Lana Del Rey's album "Born to Die" released

Lana Del Rey "Born to Die"
Interscope Records
Interscope Records

(CBS) Lana Del Rey's first album (under her stage name), "Born To Die", has finally been released. The singer, whose hype turned intobacklash after her live performance on "Saturday Night Live," tells Rolling Stone that she "felt good" about her performance on the comedy sketch show.

Del Rey was praised on the blogosphere for her single, "Video Games," but after her "SNL" performance critics called her live show off-key and just plain awkward. But, Del Rey tells Rolling Stone that she didn't feel so badly about her performance.

"I felt OK. The cast and crew said they loved it," says the 25-year-old singer to Rolling Stone. "I know some people didn't' like it, but that's just the way I perform, and my fans know that."
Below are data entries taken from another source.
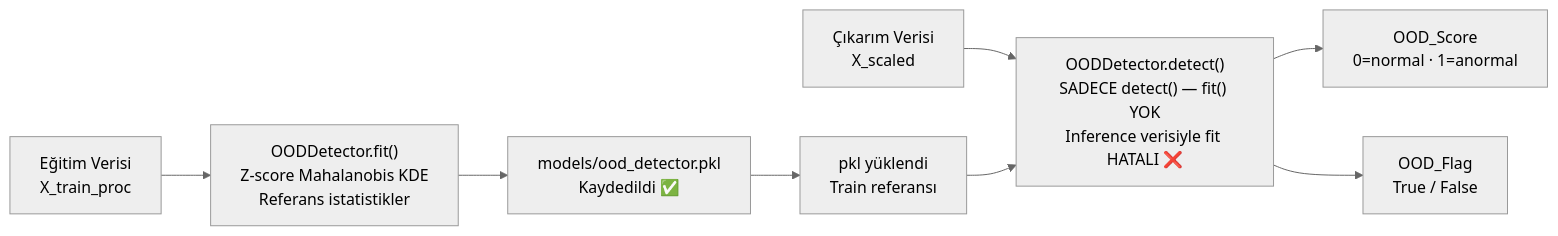
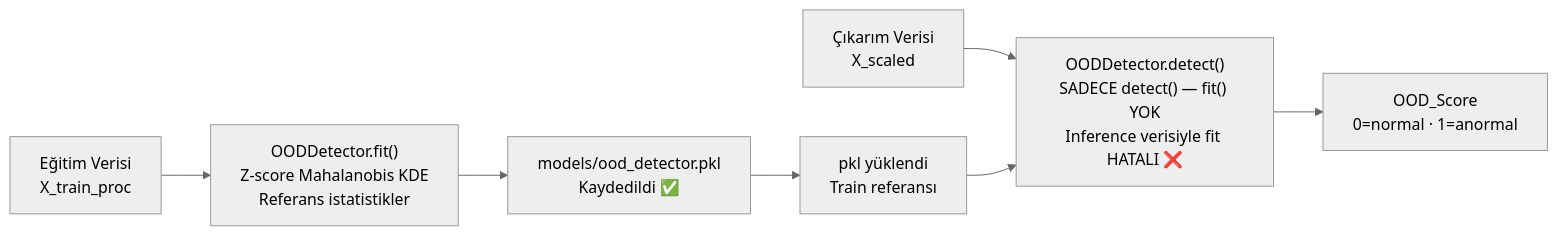
One commit to msgxr/VARIANT-GNN changed diagram 16 of 17 in README.md. Above: the diagram before and after it, drawn with Mermaid (neutral theme). The commit also changed other lines of this file and 1 other file, not shown here.

````diff
--- a/README.md
+++ b/README.md
@@ -747,18 +1011,16 @@
 ```mermaid
 flowchart LR
     TR["Eğitim Verisi\nX_train_proc"]
     FIT["OODDetector.fit()\nZ-score Mahalanobis KDE\nReferans istatistikler"]
     PKL["models/ood_detector.pkl\nKaydedildi ✅"]
     INF["Çıkarım Verisi\nX_scaled"]
     LOAD["pkl yüklendi\nTrain referansı"]
     DET["OODDetector.detect()\nSADECE detect() — fit() YOK\nInference verisiyle fit HATALI ❌"]
     SC["OOD_Score\n0=normal · 1=anormal"]
-    FL["OOD_Flag\nTrue / False"]
 
     TR --> FIT --> PKL
     PKL --> LOAD
     INF --> DET
     LOAD --> DET
     DET --> SC
-    DET --> FL
 ```
````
Her singing isn't all that critics have attacked. Many have said that her image seems contrived, citing her name change (she was born Elizabeth Grant), her millionaire father, and her first album that was initially removed from iTunes so she could start fresh with her new album, "Born to Die."
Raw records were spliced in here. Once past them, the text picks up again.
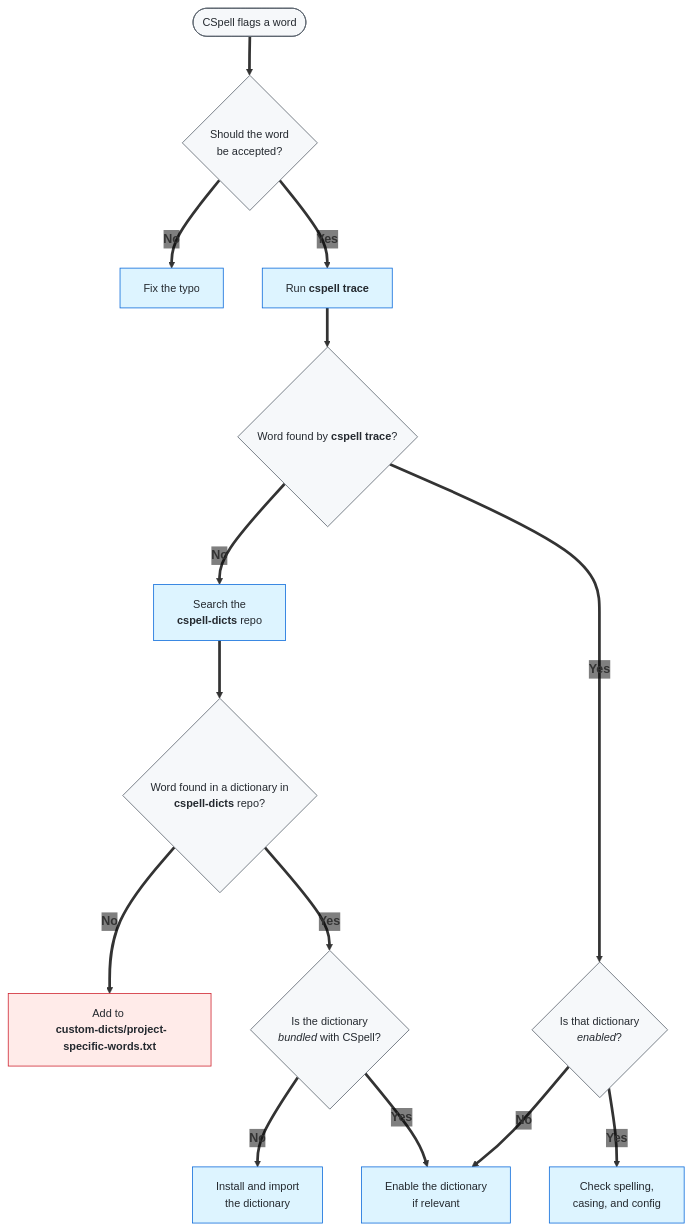
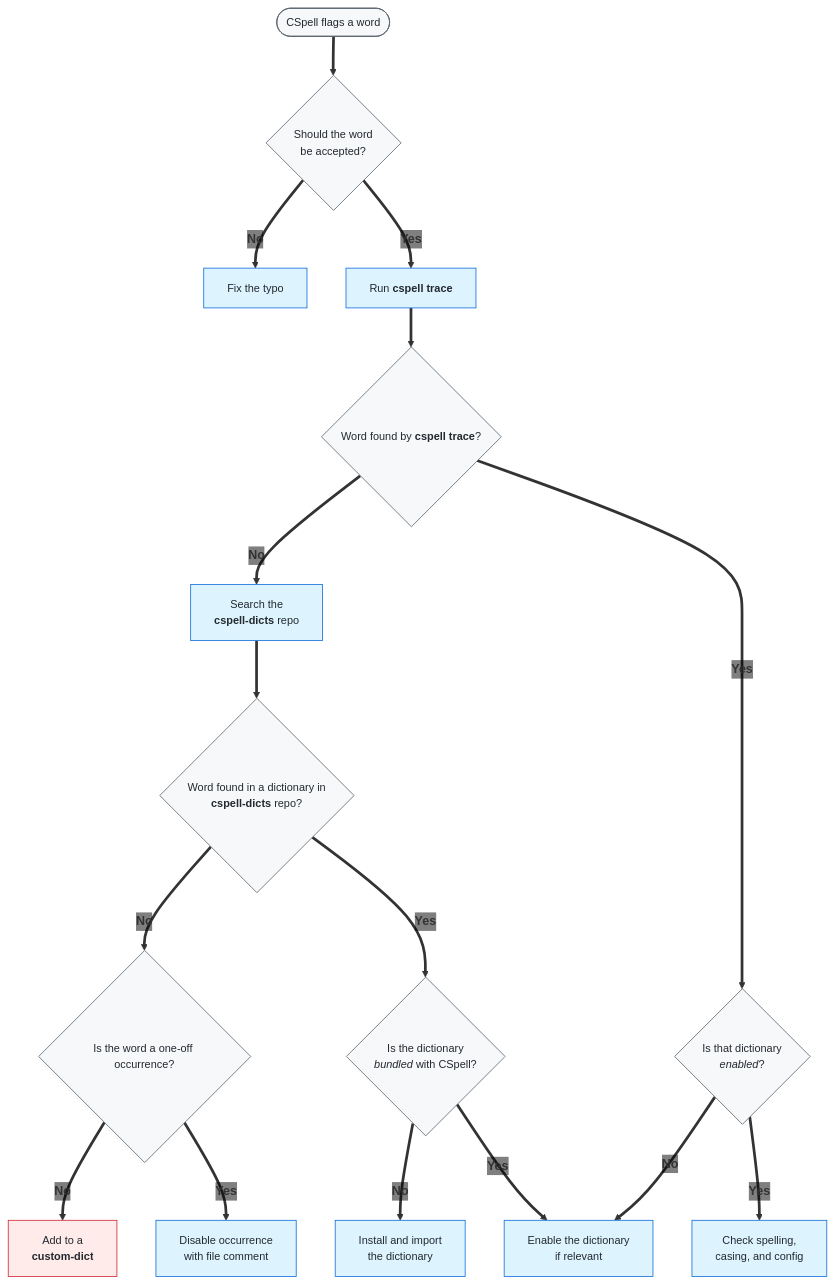
One commit to ScilifelabDataCentre/data-centre-template changed the diagram in .config/cspell/README.md. Above: the diagram before and after it, drawn with Mermaid. The commit also changed other lines of this file and 2 other files, not shown here.

````diff
--- a/.config/cspell/README.md
+++ b/.config/cspell/README.md
@@ -129,36 +142,39 @@
 ```mermaid
 ---
 config:
   themeVariables:
     edgeLabelBackground: transparent
 ---
 flowchart TD
     A([CSpell flags a word]) ==> B{Should the word<br/>be accepted?}
 
     B ==>|"`**No**`"| C[Fix the typo]
     B ==>|"`**Yes**`"| D["`Run **cspell trace**`"]
 
     D ==> E{"`Word found by **cspell trace**?`"}
 
     E ==>|"`**No**`"| I["`Search the </br> **cspell-dicts** repo`"]
     E ==>|"`**Yes**`"| F{"`Is that dictionary<br/>_enabled_?`"}
 
     F ==>|"`**No**`"| H[Enable the dictionary<br/>if relevant]
     F ==>|"`**Yes**`"| G[Check spelling,<br/>casing, and config]
 
     I ==> J{"`Word found in a dictionary in </br> **cspell-dicts** repo?`"}
 
-    J ==>|"`**No**`"| M["`Add to <br/> **custom-dicts/project-specific-words.txt**`"]
+    J ==>|"`**No**`"| N{"`Is the word a one-off occurrence?`"}
     J ==>|"`**Yes**`"| K{"`Is the dictionary<br/>_bundled_ with CSpell?`"}
+
+    N ==>|"`**No**`"| M["`Add to a <br/> **custom-dict**`"]
+    N ==>|"`**Yes**`"| O["`Disable occurrence <br/> with file comment`"]
 
     K ==>|"`**No**`"| L[Install and import<br/>the dictionary]
     K ==>|"`**Yes**`"| H
 
     classDef neutral fill:#f6f8fa,stroke:#57606a,color:#24292f,font-size:14px;
     classDef do fill:#ddf4ff,stroke:#0969da,color:#24292f,font-size:14px;
     classDef fallback fill:#ffebe9,stroke:#cf222e,color:#24292f,font-size:14px;
 
-    class A,B,E,F,J,K neutral;
-    class C,D,G,H,I,L do;
+    class A,B,E,F,J,K,N neutral;
+    class C,D,G,H,I,L,O do;
     class M fallback;
 ```
````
"There's backlash about everything I do. It's nothing new," says Del Rey, according to Rolling Stone. "When I walk outside, people have something to say about it."

Reviews of "Born to Die" praise her lyrics, but slam her vocals.

Rolling Stone reviewer Rob Sheffield wrote, "Her strength is the lyrics, which have the pop-trash perversity that the music lacks. But her voice is pinched and prim, and her song doctors need to go the f--k back to med school."

Other critics cite the lack of believability of her persona.

"But the central failure of 'Born to Die' isn't Del Rey's lack of vocal agility - it's that her music doesn't communicate actual feeling...her moody, melancholic music carries only the aura of emotion," according to the Washington Post film critic.

"This lack of belief in her protragonist is what ultimately dooms 'Born to Die.' Lana Del Rey isn't nearly as convincing a fiction as David Bowie's Ziggy Stardust, Madonna Ciccone's name-shortened boy-toy personal or even Taylor Swift's character, 'Taylor Swift,'" writes the Los Angeles Times critic.